The concept of contradictory consciousness helps historians answer compelling questions and solve problems. Arnold notes Gramsci’s questions: “What historically had kept the peasants [of Italy] in subordination to the dominant classes? Why had they failed to overthrow their rulers and to establish a hegemony of their own?” Contextually, why wasn’t the peasantry more like the industrial proletariat — the more rebellious, presumed leader of the revolution against capitalism? The passivity wrought from divided consciousness provided an answer. While there were “glimmers” of class consciousness — that is, the application of lived experience to what social systems should be, and the growth of class-centered ideas aimed at ending exploitation — the Italian peasants “largely participated in their own subordination by subscribing to hegemonic values, by accepting, admiring, and even seeking to emulate many of the attributes of the superordinate classes.” Their desires, having “little internal consistency or cohesion,” even allowed the ruling class to make soldiers of peasants, meaning active participation in maintaining oppressive power structures. Likewise, Lears commented on the work of political theorist Lawrence Goodwyn and the question of why the Populist movement in the late nineteenth century United States largely failed. While not claiming hegemony as the only cause, Lears argued that the democratic movement was most successful in parts of the nation with democratic traditions, where such norms were already within the bounds of acceptable discussion. Where they were not, where elites had more decision-making control, the “received culture” was more popular, with domination seeming more natural and inevitable. Similarly, Arnold’s historiographical review of the Indian peasantry found that greater autonomy (self-organization to pursue vital interests) of subaltern groups meant hegemony was much harder to establish, with “Gandhi [coming] closest to securing the ‘consent’ of the peasantry for middle-class ideological and political leadership,” but the bourgeoisie failing to do the same.
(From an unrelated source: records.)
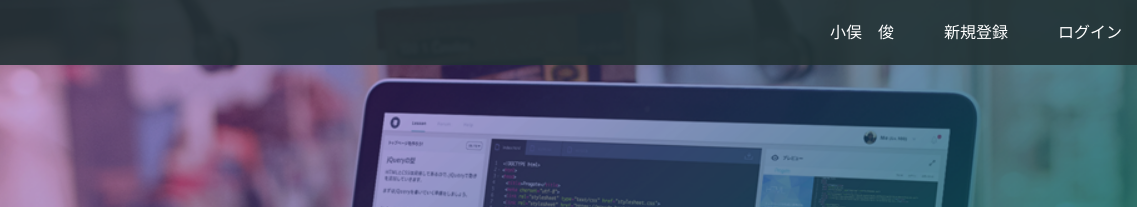
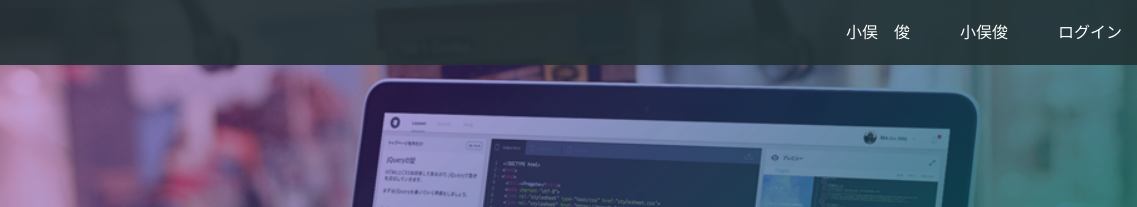
Before and after one commit to komaziro/prog-8.github.io, a plain HTML site: page index.html in a window 1280 px wide. Shown: the top 207 px of the page, 143-1280 px from the left. Drawn offline with Linux system fonts and the light colour scheme.

Commit message:
Update index.html

```diff
--- a/index.html
+++ b/index.html
@@ -16,7 +16,7 @@
       <span class="fa fa-bars menu-icon"></span>
       <div class="header-right">
         <a href="#">小俣　俊</a>
-        <a href="#">新規登録</a>
+        <a href="#">小俣俊</a>
         <a href="#" class="login">ログイン</a>
       </div>
     </div>
```
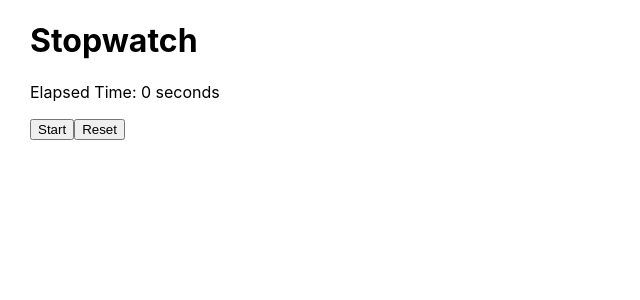
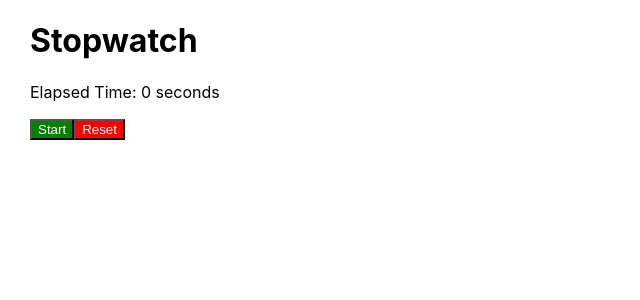
Before and after one commit to AndreiDudenkov/myapp, a React (Create React App) app: page / in a window 1280 px wide. Shown: the top 300 px of the page, without its empty margins (0-640 px from the left). Built offline with nearby package versions, Linux system fonts and the light colour scheme.

Commit message:
stopwatch css

```diff
--- a/src/components/Stopwatch/Stopwatch.tsx
+++ b/src/components/Stopwatch/Stopwatch.tsx
@@ -31,8 +31,8 @@ export const Stopwatch = () => {
         <div>
             <h1>Stopwatch</h1>
             <p>Elapsed Time: {time} seconds</p>
-            <button onClick={handleStartStop}>{isRunning ? 'Stop' : 'Start'}</button>
-            <button onClick={handleReset}>Reset</button>
+            <button onClick={handleStartStop} style={{ backgroundColor: 'green', color: 'white' }}>{isRunning ? 'Stop' : 'Start'}</button>
+            <button onClick={handleReset} style={{ backgroundColor: 'red', color: 'white' }}>Reset</button>
         </div>
     );
 }
```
Traditions and cultural realities could limit hegemonic possibilities; it’s just as important to historians to understand why something does not work out as it is to comprehend why something does. As a final example, historian Eugene Genovese found that American slaves demonstrated both resistance to and appropriation of the culture of masters, both in the interest of survival, with appropriation inadvertently reinforcing hegemony and the dominant views and norms. This can help answer questions regarding why slave rebellions took place in some contexts but not others, or even why more did not occur — though, again, acceptance of Gramscian theory does not require ruling out all causal explanations beyond cultural hegemony and divided consciousness. After all, Gramsci himself favored nuance, with coexisting consent and coercion, consciousness of class or lived experience mixing with beliefs of oppressors coming from above, and so on.
The challenge of hegemonic theory and contradictory consciousness relates to parsing out aforementioned causes. Gray almost summed it up when he wrote, “[N]or should behavior that apparently corresponds to dominant ideology be read at face value as a direct product of ruling class influence.” Here he was arguing that dominant culture was often imparted in indirect ways, not through intentionality of the ruling class or programs of social control. But one could argue: “Behavior that apparently corresponds to dominant ideology cannot be read at face value as a product of divided consciousness and hegemony.” It is a problem of interpretation, and it can be difficult for historians to parse out divided consciousness or cultural hegemony from other historical causes and show which has more explanatory value. When commenting on the failure of the Populist movement, Lears mentioned “stolen elections, race-baiting demagogues,” and other events and actors with causal value. How much weight should be given to dominant ideology and how much to stolen elections? This interpretive nature can appear to weaken the usefulness of Gramsci’s model. Historians have developed potential solutions. For instance, as Lears wrote, “[O]ne way to falsify the hypothesis of hegemony is to demonstrate the existence of genuinely pluralistic debate; one way to substantiate it is to discover what was left out of public debate and to account historically for those silences.” If there was public discussion of a wide range of ideas, many running counter to the interests of dominant groups, the case for hegemony is weaker; if public discussion centered around a narrow slate of ideas that served obvious interests, the case is stronger. A stolen election may be assigned less casual value, and cultural hegemony more, if there existed restricted public debate. However, the best evidence for hegemony may remain the psychoanalysis of individuals, as seen above, that demonstrate some level of divided consciousness. Even in demonstrability, contradictory consciousness is key to Gramsci’s overall theory. A stolen election may earn less casual value if such insightful individual interviews can be submitted as evidence.
In sum, for Gramscian thinkers divided consciousness is a demonstrable phenomenon that powers (and is powered by) hegemony and the acceptance of ruling class norms and beliefs. While likely not the only cause of passivity to subjugation, it offers historians an explanation as to why individuals do not act in their own best interests that can be explored, given causal weight, falsified, or verified (to degrees) in various contexts. Indeed, Gramsci’s theory is powerful in that it has much utility for historians whether true or misguided.
 T.J. Jackson Lears, “The Concept of Cultural Hegemony: Problems and Possibilities,” The American Historical Review 90, no. 3 (June 1985): 577.
 Ibid, 577-578.
 Ibid, 578.
 Ibid, 569.
 Robert Gray, “Bourgeois Hegemony in Victorian Britain,” in Tony Bennet, ed., Culture, Ideology and Social Process: A Reader (London: Batsford Academic and Educational, 1981), 240.
 Ibid, 244.
 Ibid, 246.
 Ibid, 245.
 David Arnold, “Gramsci and the Peasant Subalternity in India,” The Journal of Peasant Studies 11, no. 4 (1984):158.
 Ibid, 157.
 Ibid, 157.
 Ibid, 159.
 Lears, “Hegemony,” 576-577.
 Arnold, “India,” 172.
 Lears, “Hegemony,” 574.
 Gray, “Britain,” 246.
 Ibid, 245-246.
 Ibid, 276.
 Lears, “Hegemony,” 586.